The 2nd edition updates and supercedes the lst edition published in 1992. The 1st edition annotated 120 titles.
Table synoptique de references a l'amour masculin: auteurs grecs et latins.
(guide to the primary classical bibliography, in the GENERAL bibliography section) -------------------------------------------------------------------
A bibliography (4,275 entries) of gay male fiction,
poetry, drama (including filmscripts), and autobiography, English-language
only. Each entry is by author (or title of anthology or anonymous work) with
title and imprint; each entry
designated by genre designation. Those deemed most significant are starred.
Anthologies are annotated by contributors, but do not list the specific
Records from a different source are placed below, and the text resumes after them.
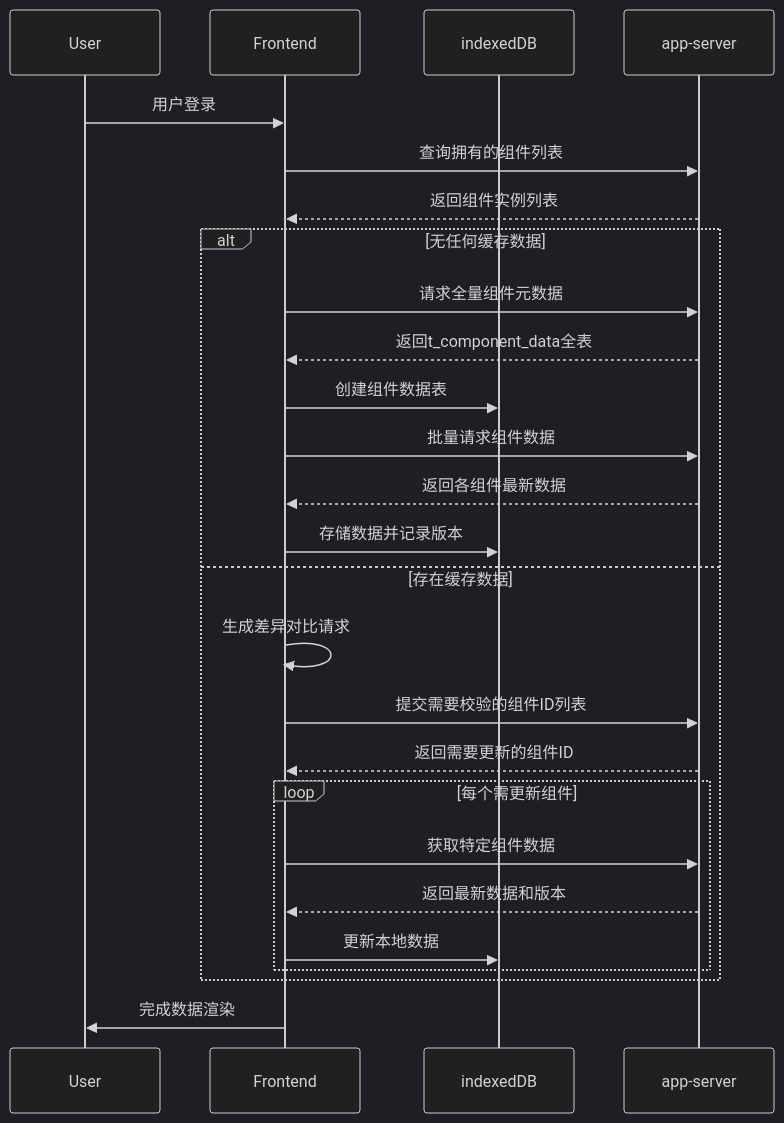
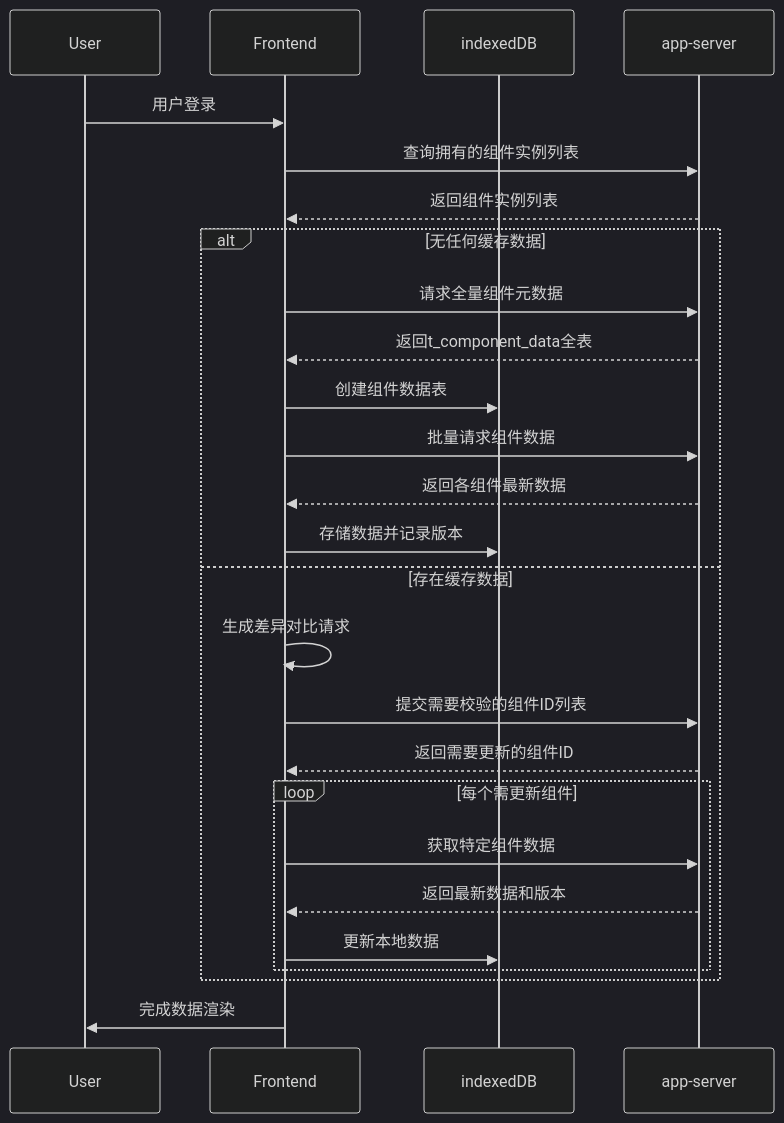
Before and after one commit to yingjianzh/iodraw-files: the diagram in all/未命名-24.md, drawn with Mermaid (dark theme).

Commit message:
2025-02-24 17:07:04 update

````diff
--- a/all/未命名-24.md
+++ b/all/未命名-24.md
@@ -1,30 +1,30 @@
 ```mermaid
 sequenceDiagram
     participant User
     participant Frontend
     participant indexedDB
     participant app-server
 
     User->>Frontend: 用户登录
-    Frontend->>app-server: 查询拥有的组件列表
+    Frontend->>app-server: 查询拥有的组件实例列表
     app-server-->>Frontend: 返回组件实例列表
     
     alt 无任何缓存数据
         Frontend->>app-server: 请求全量组件元数据
         app-server-->>Frontend: 返回t_component_data全表
         Frontend->>indexedDB: 创建组件数据表
         Frontend->>app-server: 批量请求组件数据
         app-server-->>Frontend: 返回各组件最新数据
         Frontend->>indexedDB: 存储数据并记录版本
     else 存在缓存数据
         Frontend->>Frontend: 生成差异对比请求
         Frontend->>app-server: 提交需要校验的组件ID列表
         app-server-->>Frontend: 返回需要更新的组件ID
         loop 每个需更新组件
             Frontend->>app-server: 获取特定组件数据
             app-server-->>Frontend: 返回最新数据和版本
             Frontend->>indexedDB: 更新本地数据
         end
     end
     Frontend->>User: 完成数据渲染
 ```
````
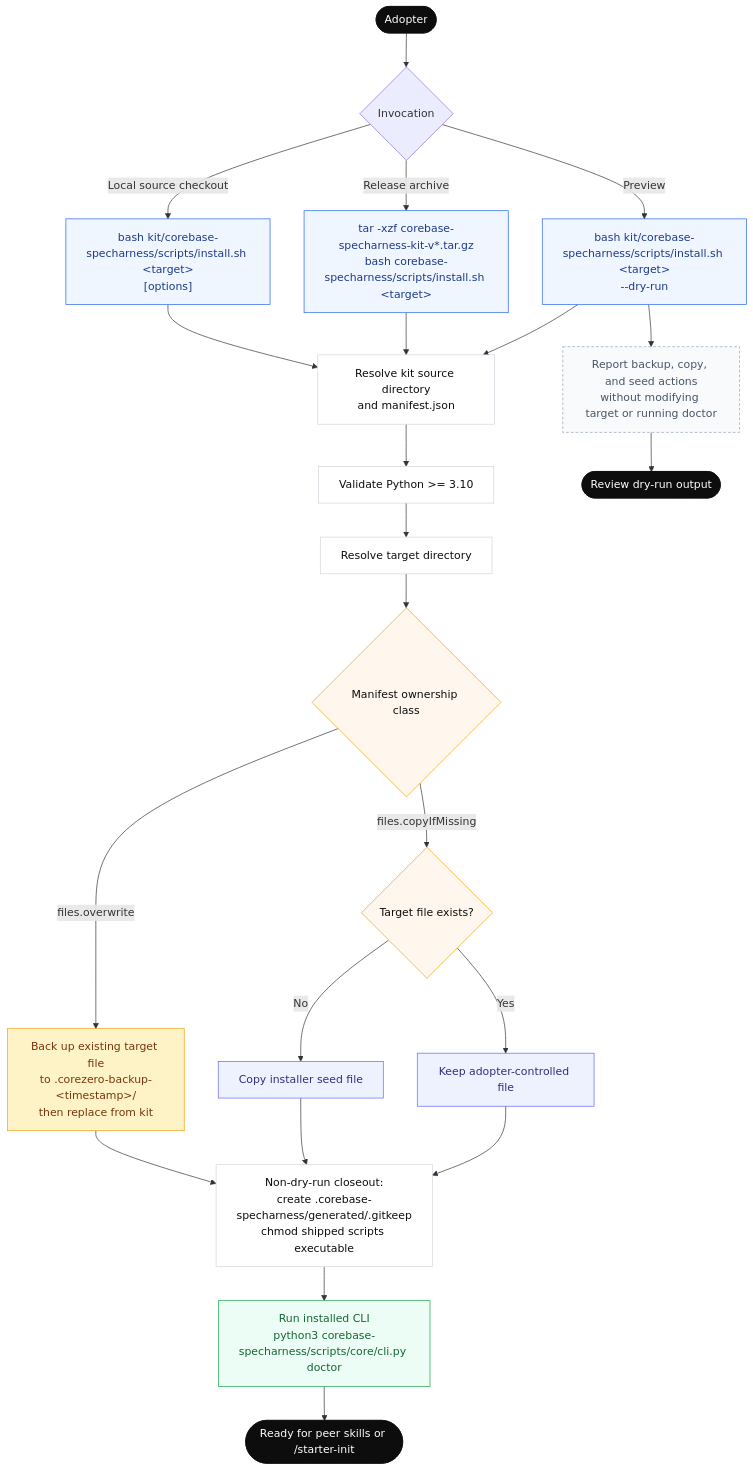
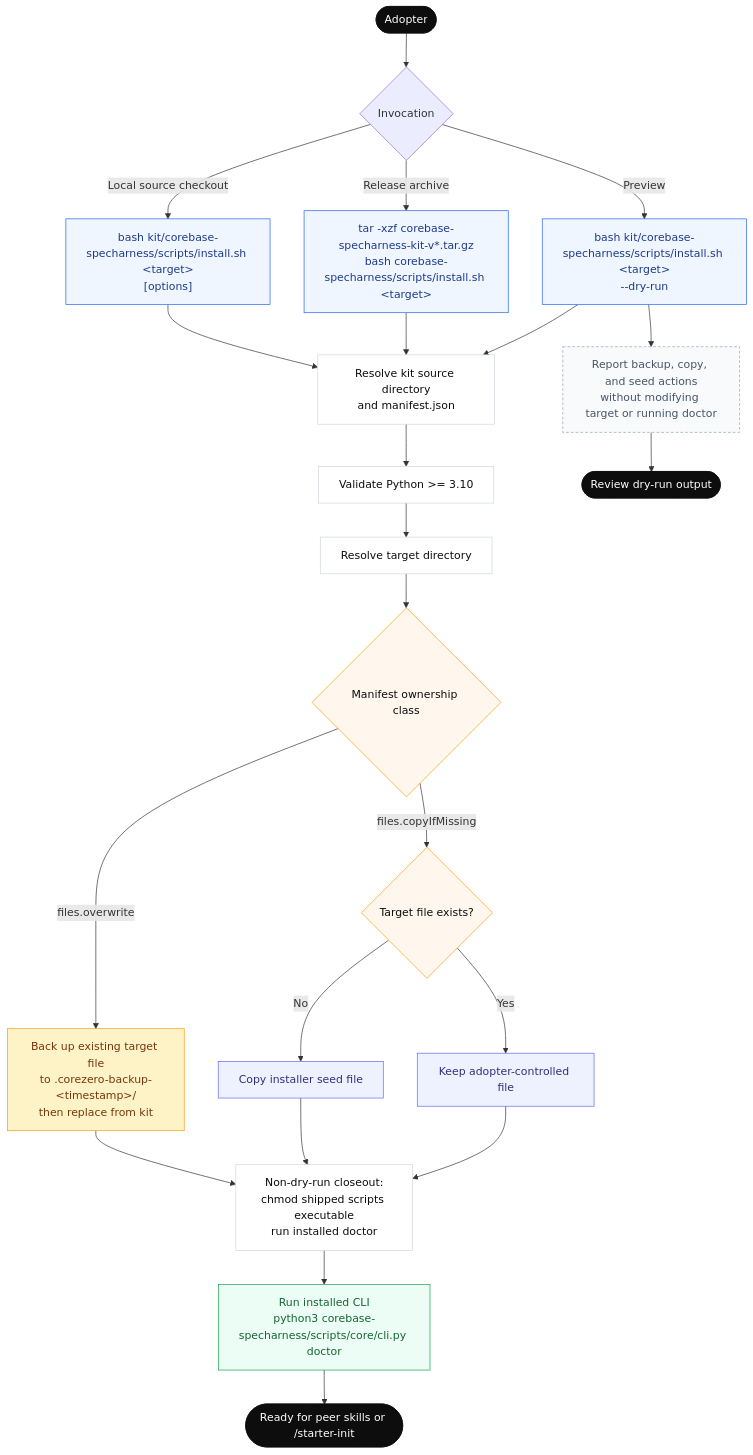
Before and after one commit to thaihai-swe/corebase-specharness: the diagram in documents/diagrams/source/workflow/install-flow.mmd, drawn with Mermaid. The commit also changed 42 other files, not shown here.

```diff
--- a/documents/diagrams/source/workflow/install-flow.mmd
+++ b/documents/diagrams/source/workflow/install-flow.mmd
@@ -1,50 +1,50 @@
 flowchart TD
     %% Install Flow — implementation authority:
     %% install.sh, manifest.json, INSTALL.md, and ARCHITECTURE.md
 
     START([Adopter]) --> ENTRY{Invocation}
     ENTRY -->|Local source checkout| LOCAL["bash kit/corebase-specharness/scripts/install.sh &lt;target&gt;<br/>[options]"]:::entry
     ENTRY -->|Release archive| ARCHIVE["tar -xzf corebase-specharness-kit-v*.tar.gz<br/>bash corebase-specharness/scripts/install.sh &lt;target&gt;"]:::entry
     ENTRY -->|Preview| DRY["bash kit/corebase-specharness/scripts/install.sh &lt;target&gt;<br/>--dry-run"]:::entry
 
     LOCAL --> SOURCE["Resolve kit source directory<br/>and manifest.json"]:::action
     ARCHIVE --> SOURCE
     DRY --> SOURCE
 
     SOURCE --> REQ["Validate Python &gt;= 3.10"]:::action
     REQ --> TARGET["Resolve target directory"]:::action
 
     TARGET --> OWNERSHIP{Manifest ownership class}:::decision
     OWNERSHIP -->|files.overwrite| OW["Back up existing target file<br/>to .corezero-backup-&lt;timestamp&gt;/<br/>then replace from kit"]:::overwrite
     OWNERSHIP -->|files.copyIfMissing| CIM{Target file exists?}:::decision
     CIM -->|No| SEED["Copy installer seed file"]:::seed
     CIM -->|Yes| SKIP["Keep adopter-controlled file"]:::seed
 
     OW --> CLOSE
     SEED --> CLOSE
     SKIP --> CLOSE
 
-    CLOSE["Non-dry-run closeout:<br/>create .corebase-specharness/generated/.gitkeep<br/>chmod shipped scripts executable"]:::action
+    CLOSE["Non-dry-run closeout:<br/>chmod shipped scripts executable<br/>run installed doctor"]:::action
     CLOSE --> DOCTOR["Run installed CLI<br/>python3 corebase-specharness/scripts/core/cli.py doctor"]:::verify
     DOCTOR --> READY([Ready for peer skills or /starter-init]):::terminal
 
     DRY --> DRY_REPORT["Report backup, copy, and seed actions<br/>without modifying target or running doctor"]:::dry
     DRY_REPORT --> PREVIEW([Review dry-run output]):::terminal
 
     classDef terminal fill:#0d0d0d,stroke:#0d0d0d,color:#fff
     classDef entry fill:#eff6ff,stroke:#2563eb,color:#1e3a8a
     classDef action fill:#fff,stroke:#d0d7de,color:#0d0d0d
     classDef decision fill:#fff7ed,stroke:#f59e0b,color:#0d0d0d
     classDef overwrite fill:#fef3c7,stroke:#f59e0b,color:#78350f
     classDef seed fill:#eef2ff,stroke:#6366f1,color:#312e81
     classDef verify fill:#ecfdf5,stroke:#16a34a,color:#166534
     classDef dry fill:#f8fafc,stroke:#94a3b8,color:#475569,stroke-dasharray:4 3
 
     class START,READY,PREVIEW terminal
     class LOCAL,ARCHIVE,DRY entry
     class SOURCE,REQ,TARGET,CLOSE action
     class OWNERSHIP,CIM decision
     class OW overwrite
     class SEED,SKIP seed
     class DOCTOR verify
     class DRY_REPORT dry
```
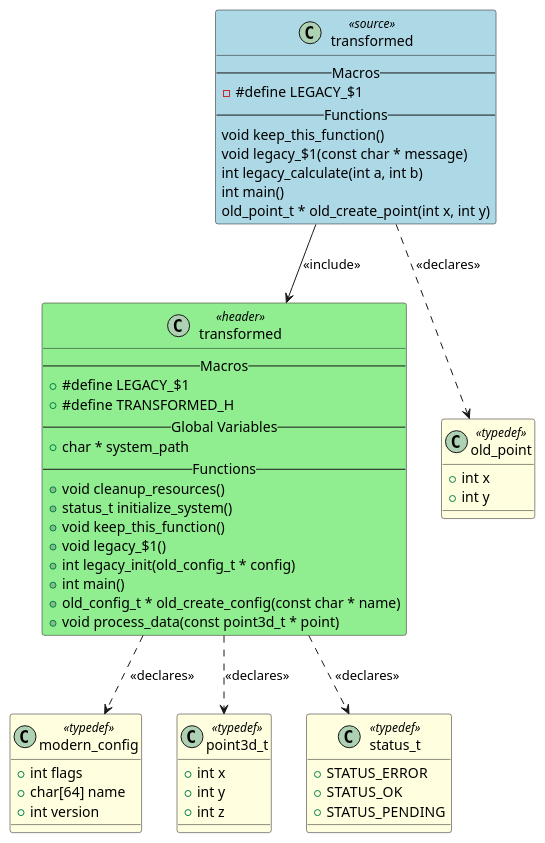
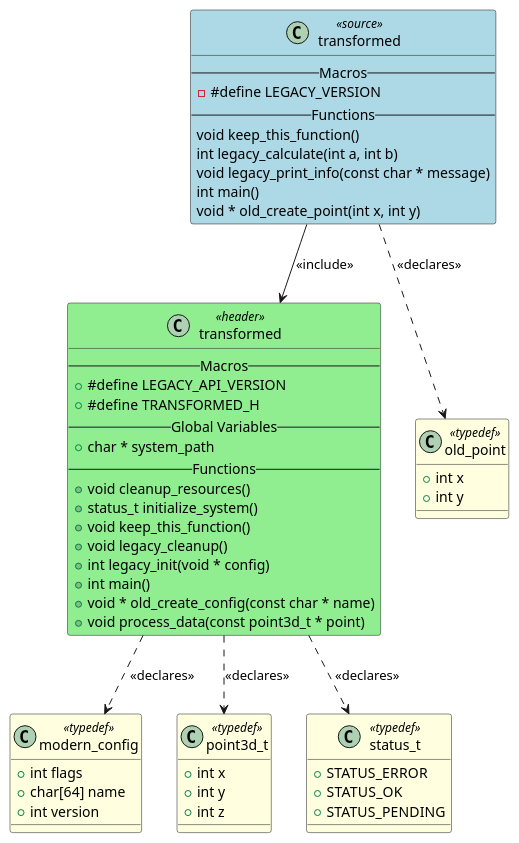
Before and after one commit to fischerjooo/c2puml: the diagram in output/transformed.puml, drawn with PlantUML. The commit also changed 15 other files, not shown here.

```diff
--- a/output/transformed.puml
+++ b/output/transformed.puml
@@ -1,72 +1,72 @@
 @startuml transformed
 
 class "transformed" as TRANSFORMED <<source>> #LightBlue
 {
     -- Macros --
-    - #define LEGACY_$1
+    - #define LEGACY_VERSION
     -- Functions --
     void keep_this_function()
-    void legacy_$1(const char * message)
     int legacy_calculate(int a, int b)
+    void legacy_print_info(const char * message)
     int main()
-    old_point_t * old_create_point(int x, int y)
+    void * old_create_point(int x, int y)
 }
 
 class "transformed" as HEADER_TRANSFORMED <<header>> #LightGreen
 {
     -- Macros --
-    + #define LEGACY_$1
+    + #define LEGACY_API_VERSION
     + #define TRANSFORMED_H
     -- Global Variables --
     + char * system_path
     -- Functions --
     + void cleanup_resources()
     + status_t initialize_system()
     + void keep_this_function()
-    + void legacy_$1()
-    + int legacy_init(old_config_t * config)
+    + void legacy_cleanup()
+    + int legacy_init(void * config)
     + int main()
-    + old_config_t * old_create_config(const char * name)
+    + void * old_create_config(const char * name)
     + void process_data(const point3d_t * point)
 }
 
 class "old_point" as TYPEDEF_OLD_POINT <<typedef>> #LightYellow
 {
     + int x
     + int y
 }
 
 class "modern_config" as TYPEDEF_MODERN_CONFIG <<typedef>> #LightYellow
 {
     + int flags
     + char[64] name
     + int version
 }
 
 class "point3d_t" as TYPEDEF_POINT3D_T <<typedef>> #LightYellow
 {
     + int x
     + int y
     + int z
 }
 
 class "status_t" as TYPEDEF_STATUS_T <<typedef>> #LightYellow
 {
     + STATUS_ERROR
     + STATUS_OK
     + STATUS_PENDING
 }
 
 
 ' Include relationships
 TRANSFORMED --> HEADER_TRANSFORMED : <<include>>
 
 ' Declaration relationships
 TRANSFORMED ..> TYPEDEF_OLD_POINT : <<declares>>
 HEADER_TRANSFORMED ..> TYPEDEF_MODERN_CONFIG : <<declares>>
 HEADER_TRANSFORMED ..> TYPEDEF_POINT3D_T : <<declares>>
 HEADER_TRANSFORMED ..> TYPEDEF_STATUS_T : <<declares>>
 
 ' Uses relationships
 
 @enduml
```
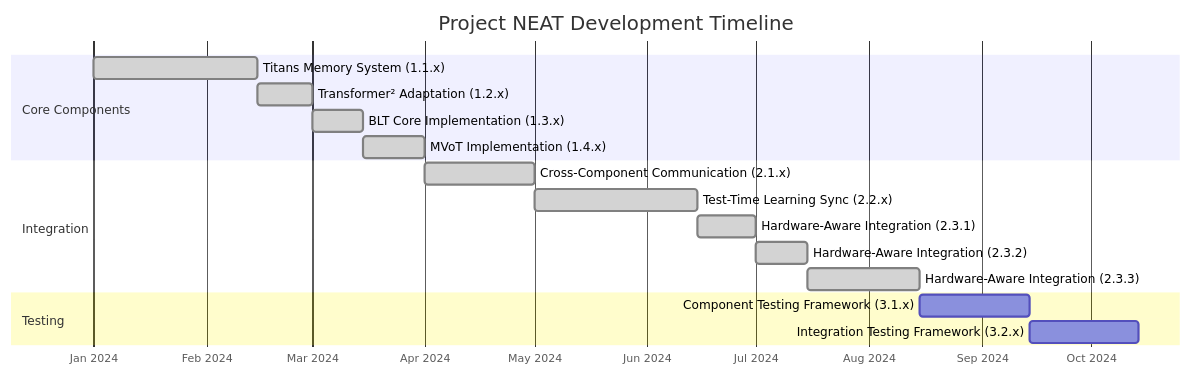
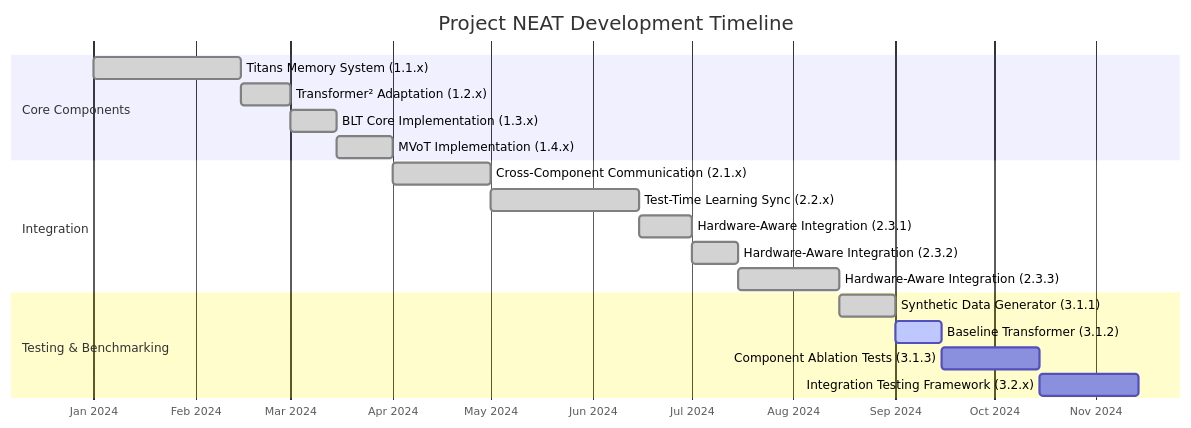
Before and after one commit to idlandes04/Project-NEAT: the second of 4 diagrams in README.md, drawn with Mermaid. The commit also changed other lines of this file and 14 other files, not shown here.

````diff
--- a/README.md
+++ b/README.md
@@ -80,23 +80,25 @@
 ```mermaid
 gantt
     title Project NEAT Development Timeline
     dateFormat  YYYY-MM-DD
     axisFormat %b %Y
     
     section Core Components
     Titans Memory System (1.1.x)       :done, titans, 2024-01-01, 2024-02-15
     Transformer² Adaptation (1.2.x)    :done, transformer2, 2024-02-15, 2024-03-01
     BLT Core Implementation (1.3.x)    :done, blt, 2024-03-01, 2024-03-15
     MVoT Implementation (1.4.x)        :done, mvot, 2024-03-15, 2024-04-01
     
     section Integration
     Cross-Component Communication (2.1.x) :done, comms, 2024-04-01, 2024-05-01
     Test-Time Learning Sync (2.2.x)       :done, ttl, 2024-05-01, 2024-06-15
     Hardware-Aware Integration (2.3.1)    :done, hwint1, 2024-06-15, 2024-07-01
     Hardware-Aware Integration (2.3.2)    :done, hwint2, 2024-07-01, 2024-07-15
     Hardware-Aware Integration (2.3.3)    :done, hwint3, 2024-07-15, 2024-08-15
     
-    section Testing
-    Component Testing Framework (3.1.x)    :ctest, after hwint3, 30d
-    Integration Testing Framework (3.2.x)  :itest, after ctest, 30d
+    section Testing & Benchmarking
+    Synthetic Data Generator (3.1.1)      :done, synthetic, 2024-08-15, 2024-09-01
+    Baseline Transformer (3.1.2)          :active, baseline, 2024-09-01, 2024-09-15
+    Component Ablation Tests (3.1.3)      :ablation, after baseline, 30d
+    Integration Testing Framework (3.2.x)  :itest, after ablation, 30d
 ```
````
The bibliography is followed by 5 essays: histories of the gay novel, drama, and poetry; a review of censorship in the criticism of gay literature; and an historical review of the publication of gay literature.
Concludes with a title index and an anthology title index. Excludes lesbian titles (unless there is gay male content), pulp fiction, biographies, periodicals contents (with a few exceptions in the first edition), and all non-fiction except autobiography. The second edition supercedes the first edition (1975), except for those few titles published in periodicals that had been included in the first edition.
A bibliography of 153 citations from the bio- and behavioral sciences
literature, exploring both homosexual social behavior and correlative
physiology and biochemistry of nonhuman primates, in captivity and the
wild. Includes journal articles, essays in books, dissertations,
Concludes with a primate index arranged heirarchically by classification. No introductory matter. No annotations.